    In the words of the man who threatened to fire me, "This place isn't for everyone".

    • Comp & Benefits
    • Work/Life Balance
    • Senior Management
    • Culture & Values
    • Career Opportunities
    Former Employee - Financial Associate  in  Salt Lake City, UT
    Former Employee - Financial Associate in Salt Lake City, UT

    I worked at Goldman Sachs full-time for less than a year

    Pros

    Goldman offers fantastic training seminars that anyone is welcome to attend. Also, I really did feel like I was learning from the best in the banking industry. The wealth of knowledge that the business leaders have is unbelievable, and if you can manage to schedule some time with them, you'll probably learn more about the industry than you could anywhere else.

    Cons

    Constant fear. Every person in the office I worked in in Salt Lake knew that only a few missteps could cost them their job. Once a year management picks a bunch of employees they want to replace and walks them out the door (keep in mind, these are all brilliant, hard-working people). Management will remind you of these routine expulsions as means of motivation. Working at Goldman is an intense scramble to be better than your co-workers, because you know that if they happen to be better than you, you will be treated as expendable. I was more anxious and stressed at Goldman than I've ever been in my career, and developed constant, throbbing headaches and had a very hard time sleeping. If management thinks they can replace you with someone better, they won't hesitate to do it. Firing dedicated employees is a very common and cavalier occurrence at Goldman.

    A culture of rudeness and extreme passive-aggressive behavior is pervasive throughout the company. If someone thinks you aren't important, they often won't respond to your e-mails or calls, regardless of how desperately you need their help. This kind of behavior is completely accepted.

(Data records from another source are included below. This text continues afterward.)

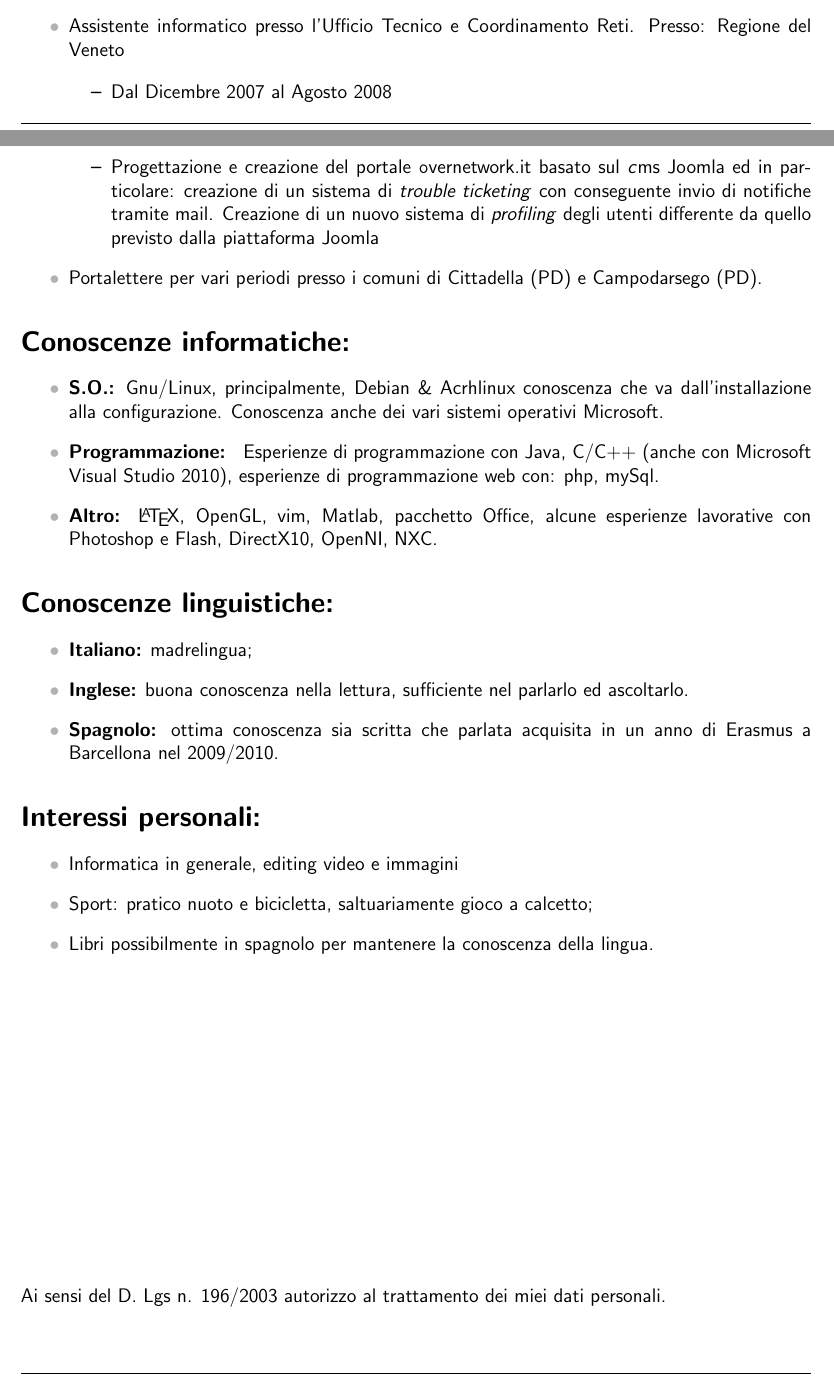
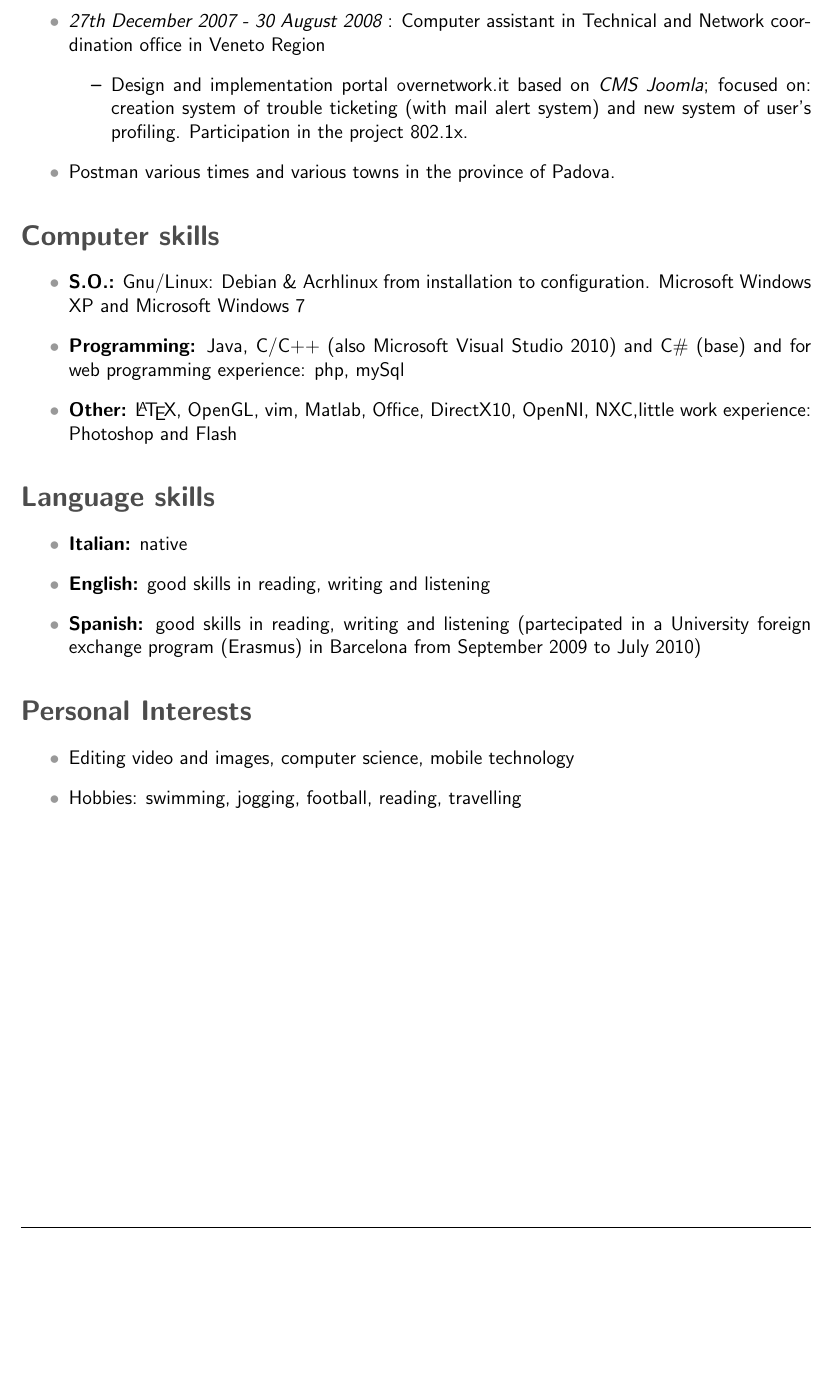
Before and after one commit to 86eagle86/CurriculumVitae, a LaTeX CV (enVersion/currVitae.tex): two parts of pages 1 and 2 of 2 before the commit and part of page 2 of 2 after it, the two joined at a grey line, cut at the place of the change, the shorter picture padded with empty space. Compiled offline with pdfLaTeX.

Commit message:
uodate en version

```diff
--- a/enVersion/currVitae.tex
+++ b/enVersion/currVitae.tex
@@ -1,11 +1,12 @@
 \documentclass[pdftex,a4paper,12pt,twoside,titlepage,italian,openright]{article}
-\usepackage[italian]{babel}
+\usepackage[english]{babel}
 \usepackage[utf8]{inputenc}
 \usepackage{fancyhdr,graphicx}
 \usepackage[hmargin=2cm,vmargin=2cm,a4paper]{geometry}
 \usepackage{hyperref}
 \usepackage{xcolor}
 \pagestyle{fancy}
+
 \lhead{\scshape Curriculum Vitae}
 \rhead{\itshape Mauro Donadeo}
 \rfoot{\footnotesize pag. \thepage}
@@ -15,9 +16,12 @@
 \renewcommand{\footrulewidth}{.5pt}
 %\renewcommand{\LettrineFontHook}{\color[gray]{0.5}}
 \renewcommand*\familydefault{\sfdefault}
-\renewcommand*\labelitemi{$\textcolor{black!30}{\bullet}$}
-%\definecolor{listings-comment-color}{RGB}{20,0,0}
+\renewcommand*\labelitemi{$\textcolor{black!40}{\bullet}$}
+\definecolor{theme-color}{RGB}{0,0,0}
+\definecolor{listings-comment-color}{RGB}{255,255,255}
+\definecolor{listings-bg-color}{RGB}{225,225,225}
 
+\newcommand{\sezione}[1]{\section*{\textcolor{theme-color!70}{#1}}}
 \begin{document}
 \vspace*{.2cm}
 \begin{center}
@@ -61,42 +60,34 @@
 	\end{itemize}
-	\item Assistente informatico presso l'Ufficio Tecnico e Coordinamento Reti. Presso:
-	Regione del Veneto
+\item {\itshape 1st September 2008 - 30th August 2009} : Computer assistant for certification courses office - SID (University of Padova)
 	\begin{itemize}
-		\item Dal Dicembre 2007 al Agosto 2008
-		\item Progettazione e creazione del portale {\texttt overnetwork.it} basato sul {\textit cms Joomla}
-		ed in particolare: creazione di un sistema di \textit{trouble ticketing} con conseguente
-		invio di notifiche tramite mail. Creazione di un nuovo sistema di \textit{profiling}
-		degli utenti differente da quello previsto dalla piattaforma Joomla
+		\item Comparing University's database of didactic area with Minister data.
+		\item Web application to automate control student's didactic activity for generating the \textit{diploma supplement}.
 	\end{itemize}
-	\item Portalettere per vari periodi presso i comuni di Cittadella (PD) e Campodarsego (PD).
+	\newpage
+\item {\itshape 27th December 2007 - 30 August 2008} : Computer assistant in Technical and Network coordination office in Veneto Region
+	\begin{itemize}
+		\item Design and implementation portal {\texttt overnetwork.it} based on \textit{CMS Joomla}; focused on: creation system of trouble ticketing (with mail alert system) and new system of user's profiling. Participation in the project 802.1x.
+	\end{itemize}
+	\item Postman various times and various towns in the province of Padova.
 \end{itemize}
-\section*{Conoscenze informatiche:}
+
+\sezione{Computer skills}
 \begin{itemize}
-	\item \textbf{S.O.:} Gnu/Linux, principalmente, Debian \& Acrhlinux conoscenza
-	che va dall'installazione alla configurazione. Conoscenza anche dei vari
-	sistemi operativi Microsoft.
-	\item \textbf{Programmazione: } Esperienze di programmazione con
-	Java, C/C++ (anche con Microsoft Visual Studio 2010),
-	esperienze di programmazione web con: php, mySql.
-	\item \textbf{Altro: }\LaTeX, OpenGL, vim, Matlab, pacchetto Office,
-	alcune esperienze lavorative con Photoshop e Flash, DirectX10, OpenNI,
-	NXC.
+	\item \textbf{S.O.:} Gnu/Linux: Debian \& Acrhlinux from installation to configuration. Microsoft Windows XP and Microsoft Windows 7
+	\item \textbf{Programming:} Java, C/C++ (also Microsoft Visual Studio 2010) and C\# (base) and for web programming experience: php, mySql
+	\item \textbf{Other:} \LaTeX, OpenGL, vim, Matlab, Office, DirectX10, OpenNI,
+	NXC,little work experience: Photoshop and Flash
 \end{itemize}
-\section*{Conoscenze linguistiche:}
+\sezione{Language skills}
 \begin{itemize}
-	\item \textbf{Italiano:} madrelingua;
-	\item \textbf{Inglese:} buona conoscenza nella lettura, sufficiente nel parlarlo ed
-	ascoltarlo.
-	\item \textbf{Spagnolo:} ottima conoscenza sia scritta che parlata acquisita in un anno
-	di Erasmus a Barcellona nel 2009/2010.
+	\item \textbf{Italian:} native
+	\item \textbf{English:} good skills in reading, writing and listening
+	\item \textbf{Spanish:} good skills in reading, writing and listening (partecipated in a University foreign exchange program (Erasmus) in Barcelona from September 2009 to July 2010)
 \end{itemize}
-\section*{Interessi personali: }
+\sezione{Personal Interests}
 \begin{itemize}
-	\item Informatica in generale, editing video e immagini
-	\item Sport: pratico nuoto e bicicletta, saltuariamente gioco a calcetto;
-	\item Libri possibilmente in spagnolo per mantenere la conoscenza della lingua.
+	\item Editing video and images, computer science, mobile technology
+	\item Hobbies: swimming, jogging, football, reading, travelling
 \end{itemize}
-\vfill
-Ai sensi del D. Lgs n. 196/2003 autorizzo al trattamento dei miei dati personali.
-\vspace{1cm}
+
 \end{document}
```
Also changed, not shown: enVersion/currVitae.tex (33 more changed lines).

Also, expect business leaders to be extremely critical and demanding.

    Advice to ManagementAdvice

    My advice would be to treat employees like people who have lives and families and dreams; not as objects to be used up and disposed of when they no longer meet the needs of the company's "High Value Location". (This is a term used at Goldman in reference to offices in Bangalore, Salt Lake City, and Dallas where employees are cheap.)

    Doesn't Recommend
    No opinion of CEO
  2. 3 people found this helpful  

    This is the world's most efficient money-making machine. No more, no less.

    • Comp & Benefits
    • Work/Life Balance
    • Senior Management
    • Culture & Values
    • Career Opportunities
    Current Employee - Anonymous Employee  in  Salt Lake City, UT
    Current Employee - Anonymous Employee in Salt Lake City, UT

    I have been working at Goldman Sachs full-time

    Pros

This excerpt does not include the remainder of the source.